=== Provided information ===

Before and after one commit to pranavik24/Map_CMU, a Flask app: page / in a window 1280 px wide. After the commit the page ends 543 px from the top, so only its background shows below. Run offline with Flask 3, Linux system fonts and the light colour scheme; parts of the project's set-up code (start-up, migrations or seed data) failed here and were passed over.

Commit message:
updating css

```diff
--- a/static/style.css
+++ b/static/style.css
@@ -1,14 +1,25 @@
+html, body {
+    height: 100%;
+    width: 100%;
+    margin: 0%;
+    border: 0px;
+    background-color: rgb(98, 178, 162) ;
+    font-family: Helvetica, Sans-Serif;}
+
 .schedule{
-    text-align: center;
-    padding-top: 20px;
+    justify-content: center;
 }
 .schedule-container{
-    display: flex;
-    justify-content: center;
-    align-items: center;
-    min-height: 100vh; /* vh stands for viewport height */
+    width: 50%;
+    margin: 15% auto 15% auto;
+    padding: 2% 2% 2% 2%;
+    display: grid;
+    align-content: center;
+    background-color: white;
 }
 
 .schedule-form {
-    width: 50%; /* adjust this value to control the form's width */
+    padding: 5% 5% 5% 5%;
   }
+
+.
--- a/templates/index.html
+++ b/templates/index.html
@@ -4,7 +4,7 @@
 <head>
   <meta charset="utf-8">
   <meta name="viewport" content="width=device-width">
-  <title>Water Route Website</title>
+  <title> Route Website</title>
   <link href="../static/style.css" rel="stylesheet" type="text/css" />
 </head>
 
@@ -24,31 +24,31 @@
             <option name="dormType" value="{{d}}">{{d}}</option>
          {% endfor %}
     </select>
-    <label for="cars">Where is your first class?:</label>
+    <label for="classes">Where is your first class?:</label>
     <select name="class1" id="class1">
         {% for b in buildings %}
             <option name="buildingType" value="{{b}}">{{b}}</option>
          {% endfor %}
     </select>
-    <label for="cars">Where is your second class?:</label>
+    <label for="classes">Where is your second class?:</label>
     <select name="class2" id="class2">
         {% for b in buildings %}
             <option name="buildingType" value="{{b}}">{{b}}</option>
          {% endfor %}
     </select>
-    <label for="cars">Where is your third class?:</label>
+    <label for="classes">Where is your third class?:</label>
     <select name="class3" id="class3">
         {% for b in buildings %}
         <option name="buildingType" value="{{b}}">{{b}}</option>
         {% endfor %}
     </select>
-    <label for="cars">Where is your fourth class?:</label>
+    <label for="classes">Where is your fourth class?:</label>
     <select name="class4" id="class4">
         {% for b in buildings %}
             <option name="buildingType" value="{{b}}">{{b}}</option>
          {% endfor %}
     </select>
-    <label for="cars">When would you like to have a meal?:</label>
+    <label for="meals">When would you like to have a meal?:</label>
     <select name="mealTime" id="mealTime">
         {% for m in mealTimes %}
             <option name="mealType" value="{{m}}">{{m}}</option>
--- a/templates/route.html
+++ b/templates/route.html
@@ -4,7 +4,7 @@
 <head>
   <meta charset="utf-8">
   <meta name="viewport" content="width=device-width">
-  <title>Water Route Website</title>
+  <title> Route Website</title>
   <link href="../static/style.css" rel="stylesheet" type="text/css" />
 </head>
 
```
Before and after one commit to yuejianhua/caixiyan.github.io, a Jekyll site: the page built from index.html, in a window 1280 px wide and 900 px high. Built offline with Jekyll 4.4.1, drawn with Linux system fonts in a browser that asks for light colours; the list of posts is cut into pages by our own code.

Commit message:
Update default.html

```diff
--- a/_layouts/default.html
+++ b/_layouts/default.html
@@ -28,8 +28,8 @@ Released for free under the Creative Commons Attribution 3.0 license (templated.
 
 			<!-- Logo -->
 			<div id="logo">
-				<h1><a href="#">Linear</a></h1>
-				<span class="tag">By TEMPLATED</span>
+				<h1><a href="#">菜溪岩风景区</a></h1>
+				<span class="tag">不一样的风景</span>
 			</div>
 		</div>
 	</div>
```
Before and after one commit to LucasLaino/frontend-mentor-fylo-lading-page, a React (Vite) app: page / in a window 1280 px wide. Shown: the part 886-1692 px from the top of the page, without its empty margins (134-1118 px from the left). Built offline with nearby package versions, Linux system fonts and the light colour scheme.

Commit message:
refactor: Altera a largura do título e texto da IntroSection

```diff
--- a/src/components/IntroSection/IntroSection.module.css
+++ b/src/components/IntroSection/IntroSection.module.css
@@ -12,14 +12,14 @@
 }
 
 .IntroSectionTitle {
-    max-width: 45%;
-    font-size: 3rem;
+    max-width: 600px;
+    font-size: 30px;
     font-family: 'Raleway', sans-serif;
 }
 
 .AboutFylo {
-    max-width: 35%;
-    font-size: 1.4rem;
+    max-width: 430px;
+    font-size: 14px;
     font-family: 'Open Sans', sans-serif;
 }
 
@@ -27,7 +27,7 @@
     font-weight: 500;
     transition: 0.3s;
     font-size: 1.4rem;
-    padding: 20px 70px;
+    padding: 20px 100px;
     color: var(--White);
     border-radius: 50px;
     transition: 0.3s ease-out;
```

===

▶ [Try it]:
Each record above needs to be set down again, word for word.

▶ [Result for this exercise]:
Before and after one commit to pranavik24/Map_CMU, a Flask app: page / in a window 1280 px wide. After the commit the page ends 543 px from the top, so only its background shows below. Run offline with Flask 3, Linux system fonts and the light colour scheme; parts of the project's set-up code (start-up, migrations or seed data) failed here and were passed over.

Commit message:
updating css

```diff
--- a/static/style.css
+++ b/static/style.css
@@ -1,14 +1,25 @@
+html, body {
+    height: 100%;
+    width: 100%;
+    margin: 0%;
+    border: 0px;
+    background-color: rgb(98, 178, 162) ;
+    font-family: Helvetica, Sans-Serif;}
+
 .schedule{
-    text-align: center;
-    padding-top: 20px;
+    justify-content: center;
 }
 .schedule-container{
-    display: flex;
-    justify-content: center;
-    align-items: center;
-    min-height: 100vh; /* vh stands for viewport height */
+    width: 50%;
+    margin: 15% auto 15% auto;
+    padding: 2% 2% 2% 2%;
+    display: grid;
+    align-content: center;
+    background-color: white;
 }
 
 .schedule-form {
-    width: 50%; /* adjust this value to control the form's width */
+    padding: 5% 5% 5% 5%;
   }
+
+.
--- a/templates/index.html
+++ b/templates/index.html
@@ -4,7 +4,7 @@
 <head>
   <meta charset="utf-8">
   <meta name="viewport" content="width=device-width">
-  <title>Water Route Website</title>
+  <title> Route Website</title>
   <link href="../static/style.css" rel="stylesheet" type="text/css" />
 </head>
 
@@ -24,31 +24,31 @@
             <option name="dormType" value="{{d}}">{{d}}</option>
          {% endfor %}
     </select>
-    <label for="cars">Where is your first class?:</label>
+    <label for="classes">Where is your first class?:</label>
     <select name="class1" id="class1">
         {% for b in buildings %}
             <option name="buildingType" value="{{b}}">{{b}}</option>
          {% endfor %}
     </select>
-    <label for="cars">Where is your second class?:</label>
+    <label for="classes">Where is your second class?:</label>
     <select name="class2" id="class2">
         {% for b in buildings %}
             <option name="buildingType" value="{{b}}">{{b}}</option>
          {% endfor %}
     </select>
-    <label for="cars">Where is your third class?:</label>
+    <label for="classes">Where is your third class?:</label>
     <select name="class3" id="class3">
         {% for b in buildings %}
         <option name="buildingType" value="{{b}}">{{b}}</option>
         {% endfor %}
     </select>
-    <label for="cars">Where is your fourth class?:</label>
+    <label for="classes">Where is your fourth class?:</label>
     <select name="class4" id="class4">
         {% for b in buildings %}
             <option name="buildingType" value="{{b}}">{{b}}</option>
          {% endfor %}
     </select>
-    <label for="cars">When would you like to have a meal?:</label>
+    <label for="meals">When would you like to have a meal?:</label>
     <select name="mealTime" id="mealTime">
         {% for m in mealTimes %}
             <option name="mealType" value="{{m}}">{{m}}</option>
--- a/templates/route.html
+++ b/templates/route.html
@@ -4,7 +4,7 @@
 <head>
   <meta charset="utf-8">
   <meta name="viewport" content="width=device-width">
-  <title>Water Route Website</title>
+  <title> Route Website</title>
   <link href="../static/style.css" rel="stylesheet" type="text/css" />
 </head>
 
```
Before and after one commit to yuejianhua/caixiyan.github.io, a Jekyll site: the page built from index.html, in a window 1280 px wide and 900 px high. Built offline with Jekyll 4.4.1, drawn with Linux system fonts in a browser that asks for light colours; the list of posts is cut into pages by our own code.

Commit message:
Update default.html

```diff
--- a/_layouts/default.html
+++ b/_layouts/default.html
@@ -28,8 +28,8 @@ Released for free under the Creative Commons Attribution 3.0 license (templated.
 
 			<!-- Logo -->
 			<div id="logo">
-				<h1><a href="#">Linear</a></h1>
-				<span class="tag">By TEMPLATED</span>
+				<h1><a href="#">菜溪岩风景区</a></h1>
+				<span class="tag">不一样的风景</span>
 			</div>
 		</div>
 	</div>
```
Before and after one commit to LucasLaino/frontend-mentor-fylo-lading-page, a React (Vite) app: page / in a window 1280 px wide. Shown: the part 886-1692 px from the top of the page, without its empty margins (134-1118 px from the left). Built offline with nearby package versions, Linux system fonts and the light colour scheme.

Commit message:
refactor: Altera a largura do título e texto da IntroSection

```diff
--- a/src/components/IntroSection/IntroSection.module.css
+++ b/src/components/IntroSection/IntroSection.module.css
@@ -12,14 +12,14 @@
 }
 
 .IntroSectionTitle {
-    max-width: 45%;
-    font-size: 3rem;
+    max-width: 600px;
+    font-size: 30px;
     font-family: 'Raleway', sans-serif;
 }
 
 .AboutFylo {
-    max-width: 35%;
-    font-size: 1.4rem;
+    max-width: 430px;
+    font-size: 14px;
     font-family: 'Open Sans', sans-serif;
 }
 
@@ -27,7 +27,7 @@
     font-weight: 500;
     transition: 0.3s;
     font-size: 1.4rem;
-    padding: 20px 70px;
+    padding: 20px 100px;
     color: var(--White);
     border-radius: 50px;
     transition: 0.3s ease-out;
```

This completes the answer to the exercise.